- Little Limitations–wherever possible, schools seem to look for opportunities to restrict student freedom. They require uniforms or dress codes. They determine where students must be at any given time with bells. Students who wish to go to the bathroom must carry hall passes. Students must stay in their seats, and recesses are increasingly rare, especially for older students.
None of this is to say that there are no other reasons for these policies, or that all the teachers and administrators actively support these policies or think about them in this way, but the cumulative effect is to limit students’ abilities to think in an abstract, critical, complex, or systemic way. The students who are most rewarded by the system–those with the highest grades–receive their reward not because they have demonstrated any critical thinking ability, but because they have demonstrated that they can make themselves come to class on time, memorize what they are told to memorize, do the assigned work, and turn the work in on time. In sum, the students with the highest grades are the students who are most compliant, who demonstrate the highest willingness to spend their time the way they are told to spend it by authority figures.

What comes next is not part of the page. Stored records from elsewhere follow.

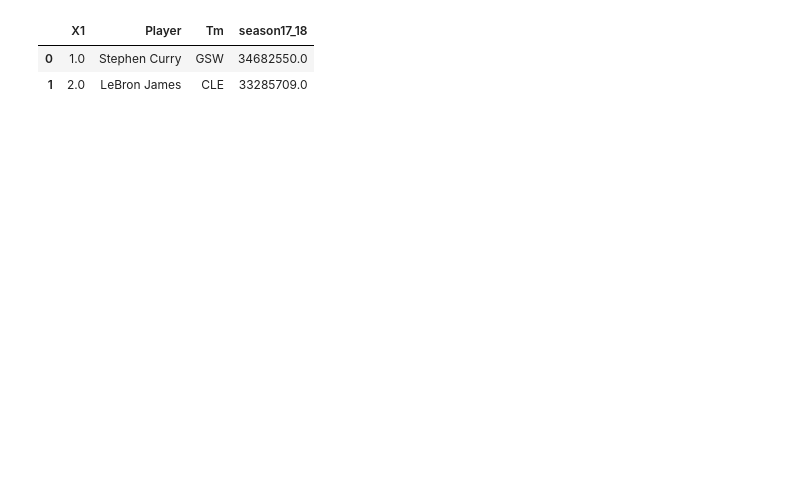
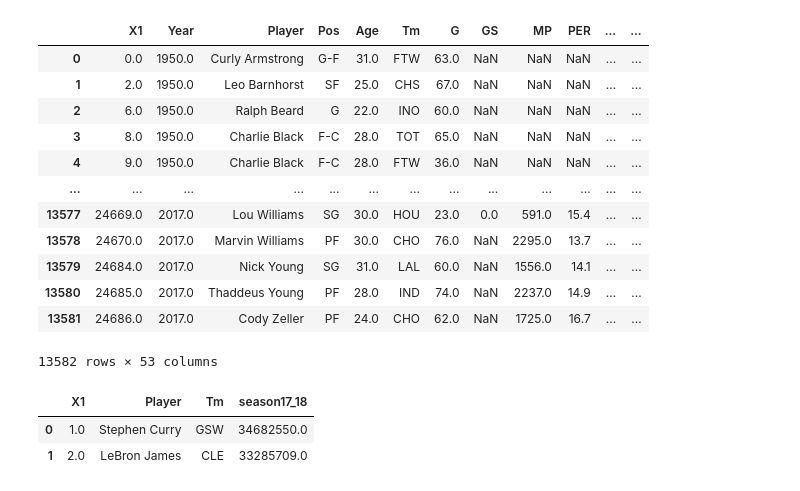
Before and after one commit to anthonypernia/EjerciciosDeTutoriasRealizadas, a Jupyter notebook: tutorias_data_science/data_wrangling/main.ipynb, the cells around one changed output. Saved outputs shown, nothing was run; the diff lists cells and outputs as text; code cells hidden in the pictures; blank space fills up the shorter version.

```diff
--- a/tutorias_data_science/data_wrangling/main.ipynb
+++ b/tutorias_data_science/data_wrangling/main.ipynb
@@ -6,6 +6,22 @@ import matplotlib.pyplot as plt
 # %%
 db_sqlite_string = 'sqlite:///database/nba_salary.sqlite'
 db_conn = create_engine(db_sqlite_string)
+# %%
+pd.read_sql('SELECT * FROM Seasons_Stats WHERE PTS > 300', con=db_conn)
+# %% [output]
+|  | X1 | Year | Player | Pos | Age | Tm | G | GS | MP | PER | ... | ... |
+| 0 | 0.0 | 1950.0 | Curly Armstrong | G-F | 31.0 | FTW | 63.0 | NaN | NaN | NaN | ... | ... |
+| 1 | 2.0 | 1950.0 | Leo Barnhorst | SF | 25.0 | CHS | 67.0 | NaN | NaN | NaN | ... | ... |
+| 2 | 6.0 | 1950.0 | Ralph Beard | G | 22.0 | INO | 60.0 | NaN | NaN | NaN | ... | ... |
+| 3 | 8.0 | 1950.0 | Charlie Black | F-C | 28.0 | TOT | 65.0 | NaN | NaN | NaN | ... | ... |
+| 4 | 9.0 | 1950.0 | Charlie Black | F-C | 28.0 | FTW | 36.0 | NaN | NaN | NaN | ... | ... |
+| ... | ... | ... | ... | ... | ... | ... | ... | ... | ... | ... | ... | ... |
+| 13577 | 24669.0 | 2017.0 | Lou Williams | SG | 30.0 | HOU | 23.0 | 0.0 | 591.0 | 15.4 | ... | ... |
+| 13578 | 24670.0 | 2017.0 | Marvin Williams | PF | 30.0 | CHO | 76.0 | NaN | 2295.0 | 13.7 | ... | ... |
+| 13579 | 24684.0 | 2017.0 | Nick Young | SG | 31.0 | LAL | 60.0 | NaN | 1556.0 | 14.1 | ... | ... |
+| 13580 | 24685.0 | 2017.0 | Thaddeus Young | PF | 28.0 | IND | 74.0 | NaN | 2237.0 | 14.9 | ... | ... |
+| 13581 | 24686.0 | 2017.0 | Cody Zeller | PF | 24.0 | CHO | 62.0 | NaN | 1725.0 | 16.7 | ... | ... |
+13582 rows × 53 columns
 # %%
 df_seasons_stats = pd.read_sql('SELECT * FROM Seasons_Stats', con=db_conn)
 df_nba_season1718_salary = pd.read_sql("SELECT * FROM NBA_season1718_salary", con=db_conn)
```
Also changed, not shown: parts of 16 cells of this notebook.
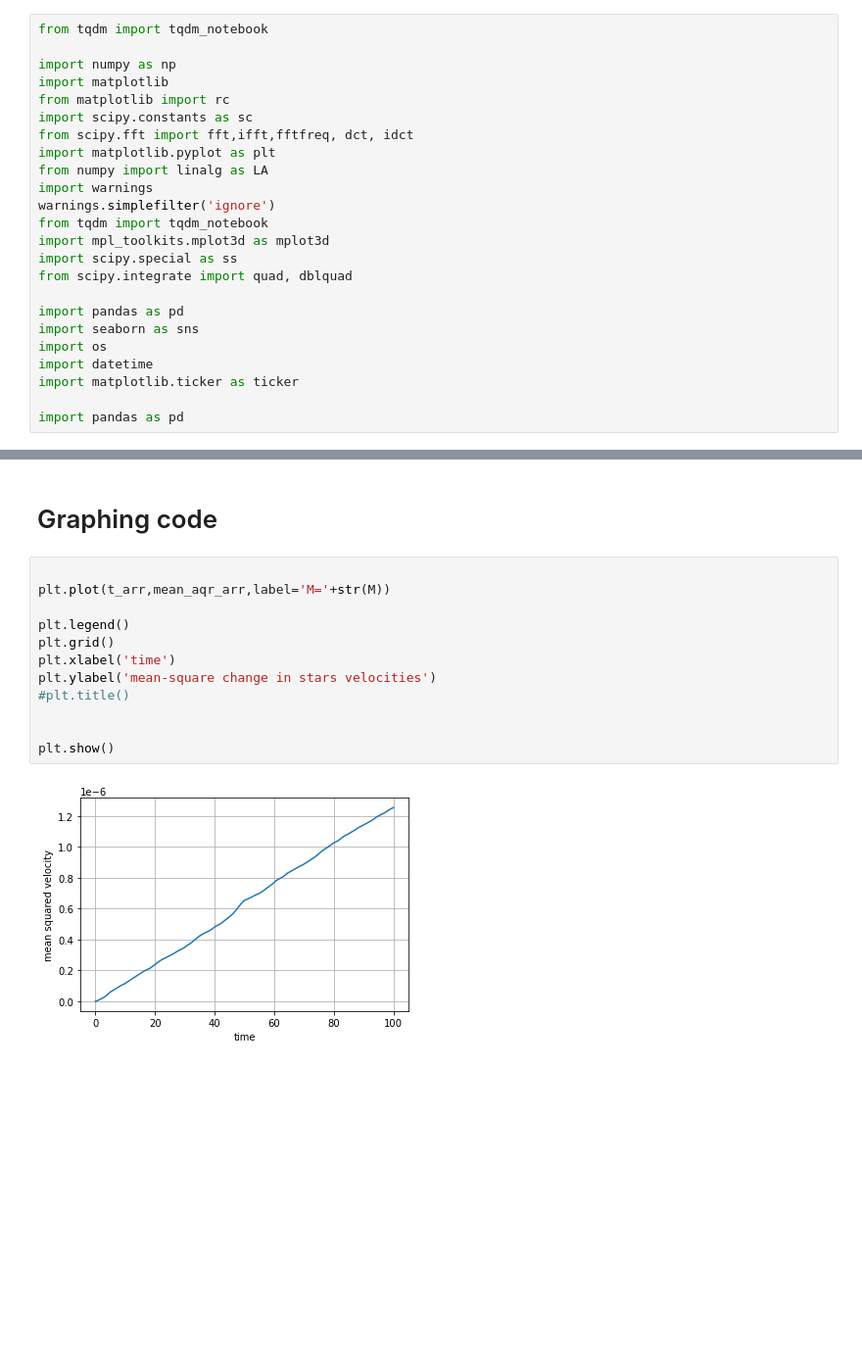
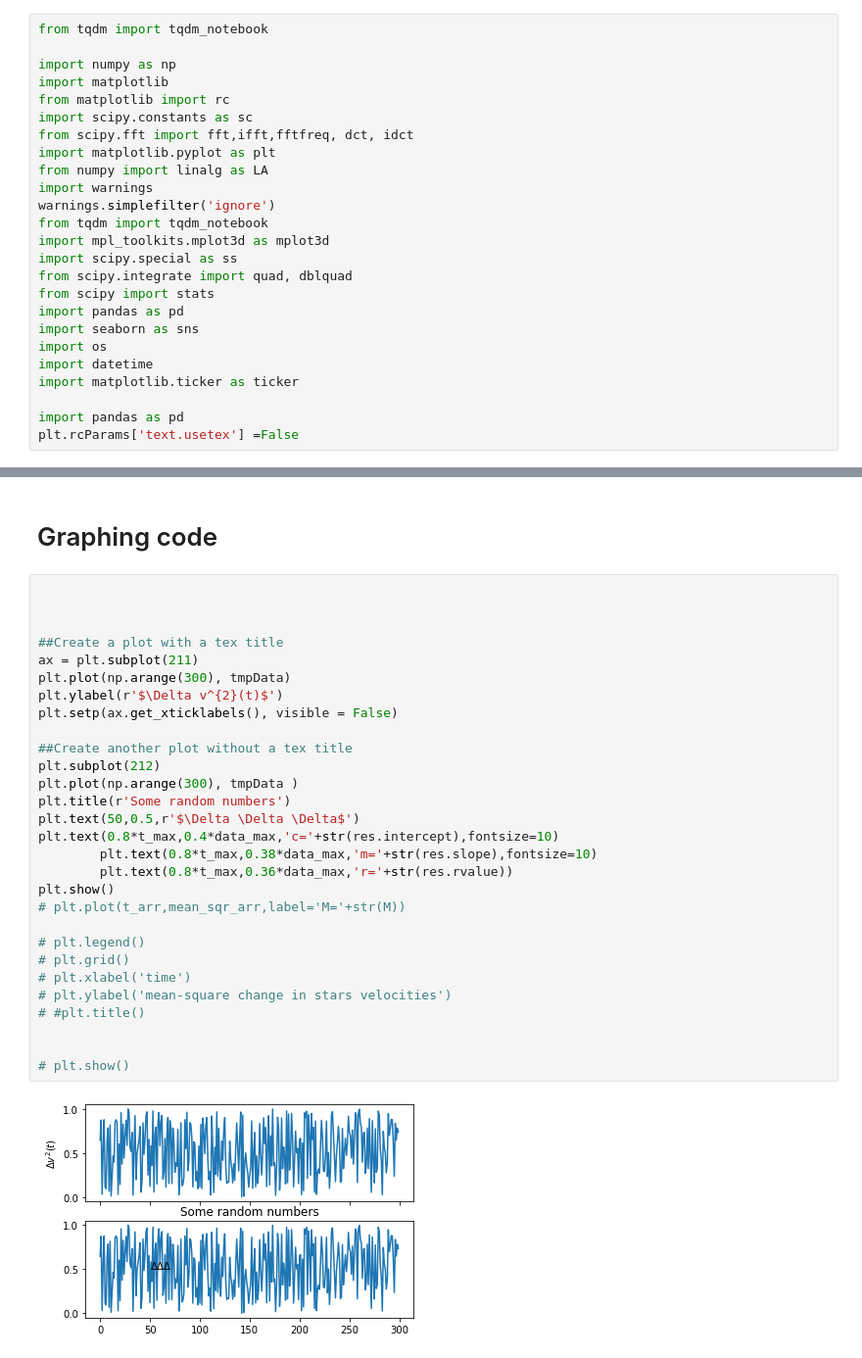
Before and after one commit to DavidStrachan1/Periodic-Cube-Simulations, a Jupyter notebook: Untitled.ipynb, the cells around one changed output, grey strips where cells are left out. Shown: that part at 98% size. Saved outputs shown, nothing was run; the diff lists cells and outputs as text; blank space fills up the shorter version.

```diff
--- a/Untitled.ipynb
+++ b/Untitled.ipynb
@@ -17,7 +17,7 @@ from tqdm import tqdm_notebook
 import mpl_toolkits.mplot3d as mplot3d
 import scipy.special as ss
 from scipy.integrate import quad, dblquad
-
+from scipy import stats
 import pandas as pd
 import seaborn as sns
 import os
@@ -25,6 +25,7 @@ import datetime
 import matplotlib.ticker as ticker
 
 import pandas as pd
+plt.rcParams['text.usetex'] =False
 # %%
 # Simple N-body code for the periodic cube.  You can download this script from
 # https://www-thphys.physics.ox.ac.uk/people/JohnMagorrian/cm21/cubeNbody.py
@@ -206,15 +269,32 @@ array([[0.  , 0.  , 0.  , 0.  , 0.  ],
 # Graphing code
 # %%
 
-plt.plot(t_arr,mean_aqr_arr,label='M='+str(M))
-
-plt.legend()
-plt.grid()
-plt.xlabel('time')
-plt.ylabel('mean-square change in stars velocities')
-#plt.title()
 
 
+##Create a plot with a tex title
+ax = plt.subplot(211)
+plt.plot(np.arange(300), tmpData)
+plt.ylabel(r'$\Delta v^{2}(t)$')
+plt.setp(ax.get_xticklabels(), visible = False)
+
+##Create another plot without a tex title
+plt.subplot(212)
+plt.plot(np.arange(300), tmpData )
+plt.title(r'Some random numbers')
+plt.text(50,0.5,r'$\Delta \Delta \Delta$')
+plt.text(0.8*t_max,0.4*data_max,'c='+str(res.intercept),fontsize=10)
+        plt.text(0.8*t_max,0.38*data_max,'m='+str(res.slope),fontsize=10)
+        plt.text(0.8*t_max,0.36*data_max,'r='+str(res.rvalue))
 plt.show()
+# plt.plot(t_arr,mean_sqr_arr,label='M='+str(M))
+
+# plt.legend()
+# plt.grid()
+# plt.xlabel('time')
+# plt.ylabel('mean-square change in stars velocities')
+# #plt.title()
+
+
+# plt.show()
 # %% [output]
-[figure, old version]
+[figure, new version]
```
Also changed, not shown: parts of 3 cells of this notebook.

These are the students most likely to get into the nation’s top universities, and when they get there they are often unprepared to get the most out of their experience, either for the capitalist or liberal mandates.
Our schools don’t work as well as they should for the capitalist or liberal mandates because they have too thoroughly embraced the authoritarian mandate. This is not to say that those who support the authoritarian mandate have no case at all. If students were never asked to do anything aside from what they would voluntarily do, there would be tremendous upheaval when those students were asked to subordinate their whims for the good of a collective project. But we have gone too far that way, and the result is that many of our high schools are teaching very little of capitalist or liberal value. Schools need to show more respect for students as autonomous citizens with legitimate interests and wants. This means that students need to have a little more control over what they study, when the study it, and how they study it. In the absence of that, no amount of educational reform will be sufficient to solve the system’s problems.
And in the meantime, there is the problem of the capitalist/liberal clash. For even if we were to get the authoritarian mandate back in line, we would still have a conflict between the needs of the economic system and the needs of the political system. Our economic system needs qualified workers and our political system needs qualified voters, and achieving one may necessarily compromise the other. This is very troubling, because our economic system needs a functional political system to survive, and vice versa. Without a functioning economic system, we can’t get the goods and services we need to survive and thrive. Without a functioning political system, we can’t sustain the social order, the political structures that allow the economy to function and provide for liberty and security. Ultimately, we need to achieve a balance between these two values if the liberal democratic project is going to succeed, and it’s not at all clear that such a balance is sustainably achievable